NCJ Number
FBI Law Enforcement Bulletin Volume: 71 Issue: 5 Dated: May 2002 Pages: 1-7
Gregory M. Vecchi
Date Published
May 2002
7 pages
This article examines the conflict within law enforcement agency emergency response teams on how to handle hostage/barricade situations and whether to use tactical or non-tactical responses and ways in which to reduce the potential conflict.
Due to competing thoughts on how to best handle a hostage or barricade situation, conflict can occur between interagency law enforcement tactical teams. Differing perspectives between special weapons and tactics (SWAT) and crisis negotiation teams can influence the outcomes of these situations. This article discusses how tactical and negotiation teams must work together to resolve hostage or barricade situations (H/B) and the important role played by the on-scene commander (OSC). If an H/B situation is not managed in an appropriate manner, the potential for death or serious injury is a likely result. In the handling of this problem, agencies can use contemporary negotiation theory to focus on the importance of reducing and managing the conflict between the two teams by applying a three stage process, understand (fostering relationships), prenegotiate (setting the stage for collaboration), and negotiate (using collaboration and intrateam/interteam negotiation). On-scene commanders are recognized as having a tremendous impact on the possible conflict between tactical and negotiation teams because they determine how a department will address and ultimately resolve a H/B situation.
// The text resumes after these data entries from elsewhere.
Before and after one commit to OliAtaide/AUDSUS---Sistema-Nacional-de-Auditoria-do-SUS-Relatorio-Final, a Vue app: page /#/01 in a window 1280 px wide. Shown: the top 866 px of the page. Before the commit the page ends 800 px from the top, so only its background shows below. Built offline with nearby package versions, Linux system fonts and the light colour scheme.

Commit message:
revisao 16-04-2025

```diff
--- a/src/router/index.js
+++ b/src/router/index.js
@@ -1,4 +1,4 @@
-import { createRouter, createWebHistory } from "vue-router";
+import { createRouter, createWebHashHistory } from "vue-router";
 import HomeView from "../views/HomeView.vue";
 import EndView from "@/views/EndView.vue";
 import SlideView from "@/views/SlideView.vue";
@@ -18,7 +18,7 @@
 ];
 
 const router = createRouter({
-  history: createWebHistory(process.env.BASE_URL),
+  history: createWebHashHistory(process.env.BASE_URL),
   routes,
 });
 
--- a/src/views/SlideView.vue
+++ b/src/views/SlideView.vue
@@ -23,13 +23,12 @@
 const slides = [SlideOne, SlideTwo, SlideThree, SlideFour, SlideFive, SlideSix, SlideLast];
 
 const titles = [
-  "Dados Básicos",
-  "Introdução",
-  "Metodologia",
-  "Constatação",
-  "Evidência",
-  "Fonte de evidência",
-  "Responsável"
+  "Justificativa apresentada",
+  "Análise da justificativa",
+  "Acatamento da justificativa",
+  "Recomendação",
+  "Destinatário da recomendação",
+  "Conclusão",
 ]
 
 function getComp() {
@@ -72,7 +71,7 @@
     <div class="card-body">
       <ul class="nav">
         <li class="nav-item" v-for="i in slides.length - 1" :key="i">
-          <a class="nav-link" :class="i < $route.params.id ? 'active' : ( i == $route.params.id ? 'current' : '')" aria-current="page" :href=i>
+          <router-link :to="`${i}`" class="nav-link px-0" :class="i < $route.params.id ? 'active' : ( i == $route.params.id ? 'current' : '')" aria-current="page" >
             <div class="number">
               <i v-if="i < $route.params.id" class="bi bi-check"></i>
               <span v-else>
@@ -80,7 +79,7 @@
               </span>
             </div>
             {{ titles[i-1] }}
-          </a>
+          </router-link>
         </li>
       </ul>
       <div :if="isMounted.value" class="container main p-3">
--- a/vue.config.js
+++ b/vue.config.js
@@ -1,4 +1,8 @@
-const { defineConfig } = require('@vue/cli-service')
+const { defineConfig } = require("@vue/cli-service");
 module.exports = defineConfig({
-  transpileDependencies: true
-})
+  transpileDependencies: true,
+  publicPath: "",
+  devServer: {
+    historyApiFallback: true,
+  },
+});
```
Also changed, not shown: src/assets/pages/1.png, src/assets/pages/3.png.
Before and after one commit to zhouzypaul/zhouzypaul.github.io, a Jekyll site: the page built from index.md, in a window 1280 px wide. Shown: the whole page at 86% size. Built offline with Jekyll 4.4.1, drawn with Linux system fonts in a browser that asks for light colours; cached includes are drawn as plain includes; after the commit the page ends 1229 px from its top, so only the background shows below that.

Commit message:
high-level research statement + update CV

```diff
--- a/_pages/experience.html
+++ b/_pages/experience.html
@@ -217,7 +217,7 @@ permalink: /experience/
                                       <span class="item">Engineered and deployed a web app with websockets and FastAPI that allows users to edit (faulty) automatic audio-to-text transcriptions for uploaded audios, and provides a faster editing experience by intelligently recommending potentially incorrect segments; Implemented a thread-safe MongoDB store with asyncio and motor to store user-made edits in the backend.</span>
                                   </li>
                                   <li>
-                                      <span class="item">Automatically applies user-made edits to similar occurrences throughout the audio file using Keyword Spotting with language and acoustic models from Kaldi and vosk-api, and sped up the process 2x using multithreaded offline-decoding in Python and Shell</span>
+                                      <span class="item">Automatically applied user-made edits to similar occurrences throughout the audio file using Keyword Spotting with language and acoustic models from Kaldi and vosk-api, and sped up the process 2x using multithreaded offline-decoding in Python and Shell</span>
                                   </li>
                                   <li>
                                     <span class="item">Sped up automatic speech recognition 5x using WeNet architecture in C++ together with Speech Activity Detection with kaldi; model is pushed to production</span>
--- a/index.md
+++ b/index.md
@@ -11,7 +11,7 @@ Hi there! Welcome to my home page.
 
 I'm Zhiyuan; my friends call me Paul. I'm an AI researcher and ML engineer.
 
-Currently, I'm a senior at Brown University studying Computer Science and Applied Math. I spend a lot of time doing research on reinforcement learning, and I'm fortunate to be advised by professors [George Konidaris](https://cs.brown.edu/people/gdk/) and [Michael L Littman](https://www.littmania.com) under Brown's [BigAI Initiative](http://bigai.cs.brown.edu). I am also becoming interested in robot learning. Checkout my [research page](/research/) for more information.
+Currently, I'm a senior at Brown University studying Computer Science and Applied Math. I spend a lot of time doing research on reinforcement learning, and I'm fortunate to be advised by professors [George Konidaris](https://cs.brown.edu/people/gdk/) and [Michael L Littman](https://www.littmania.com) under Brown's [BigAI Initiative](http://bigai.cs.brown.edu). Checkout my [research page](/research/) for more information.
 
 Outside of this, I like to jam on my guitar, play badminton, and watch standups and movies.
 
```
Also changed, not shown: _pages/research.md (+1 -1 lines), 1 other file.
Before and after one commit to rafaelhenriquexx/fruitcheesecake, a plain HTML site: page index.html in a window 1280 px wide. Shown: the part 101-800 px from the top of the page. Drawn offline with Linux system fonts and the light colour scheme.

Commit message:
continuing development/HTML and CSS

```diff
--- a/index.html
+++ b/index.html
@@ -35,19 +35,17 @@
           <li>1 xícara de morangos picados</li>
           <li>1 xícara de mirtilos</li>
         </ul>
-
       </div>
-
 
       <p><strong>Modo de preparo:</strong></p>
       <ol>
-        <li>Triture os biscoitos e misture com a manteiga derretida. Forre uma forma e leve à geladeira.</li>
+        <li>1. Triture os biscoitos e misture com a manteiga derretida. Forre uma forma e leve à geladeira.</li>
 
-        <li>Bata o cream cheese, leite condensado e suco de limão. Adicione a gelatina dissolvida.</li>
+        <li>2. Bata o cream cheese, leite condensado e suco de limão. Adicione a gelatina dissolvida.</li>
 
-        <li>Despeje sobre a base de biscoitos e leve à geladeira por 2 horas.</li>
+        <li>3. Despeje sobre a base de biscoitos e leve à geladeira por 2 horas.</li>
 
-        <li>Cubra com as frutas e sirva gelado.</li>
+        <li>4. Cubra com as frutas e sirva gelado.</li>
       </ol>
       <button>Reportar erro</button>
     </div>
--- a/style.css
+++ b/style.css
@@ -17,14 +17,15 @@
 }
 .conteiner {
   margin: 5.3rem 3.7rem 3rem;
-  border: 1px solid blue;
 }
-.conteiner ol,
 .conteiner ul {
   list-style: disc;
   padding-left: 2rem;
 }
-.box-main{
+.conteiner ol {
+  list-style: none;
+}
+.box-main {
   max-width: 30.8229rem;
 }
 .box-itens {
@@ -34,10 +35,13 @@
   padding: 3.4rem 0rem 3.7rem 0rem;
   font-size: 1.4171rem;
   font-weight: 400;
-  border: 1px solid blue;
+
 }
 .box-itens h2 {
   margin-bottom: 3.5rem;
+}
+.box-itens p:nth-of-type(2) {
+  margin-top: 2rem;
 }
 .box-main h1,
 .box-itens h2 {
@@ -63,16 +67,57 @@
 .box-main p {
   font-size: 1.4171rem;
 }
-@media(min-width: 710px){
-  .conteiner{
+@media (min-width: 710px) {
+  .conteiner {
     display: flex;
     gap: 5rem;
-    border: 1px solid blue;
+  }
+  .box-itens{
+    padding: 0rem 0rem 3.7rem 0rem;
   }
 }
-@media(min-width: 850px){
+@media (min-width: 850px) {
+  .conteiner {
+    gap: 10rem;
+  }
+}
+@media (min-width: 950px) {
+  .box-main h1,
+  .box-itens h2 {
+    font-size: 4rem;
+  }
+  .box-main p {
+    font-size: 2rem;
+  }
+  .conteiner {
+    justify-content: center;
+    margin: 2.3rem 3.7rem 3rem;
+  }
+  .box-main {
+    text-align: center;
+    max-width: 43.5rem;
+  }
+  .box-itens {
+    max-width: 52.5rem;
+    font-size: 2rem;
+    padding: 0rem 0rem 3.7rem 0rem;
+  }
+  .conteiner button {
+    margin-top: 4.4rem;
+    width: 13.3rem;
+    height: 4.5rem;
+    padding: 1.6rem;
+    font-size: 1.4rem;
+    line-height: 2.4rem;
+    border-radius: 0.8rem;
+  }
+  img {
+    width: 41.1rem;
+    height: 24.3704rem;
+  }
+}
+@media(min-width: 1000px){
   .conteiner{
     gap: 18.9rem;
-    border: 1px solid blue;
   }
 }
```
In a H/B situation, tactical and negotiation teams must work together with the OSC to resolve the incident in the safest and most nonviolent manner possible using unique perspectives and skills.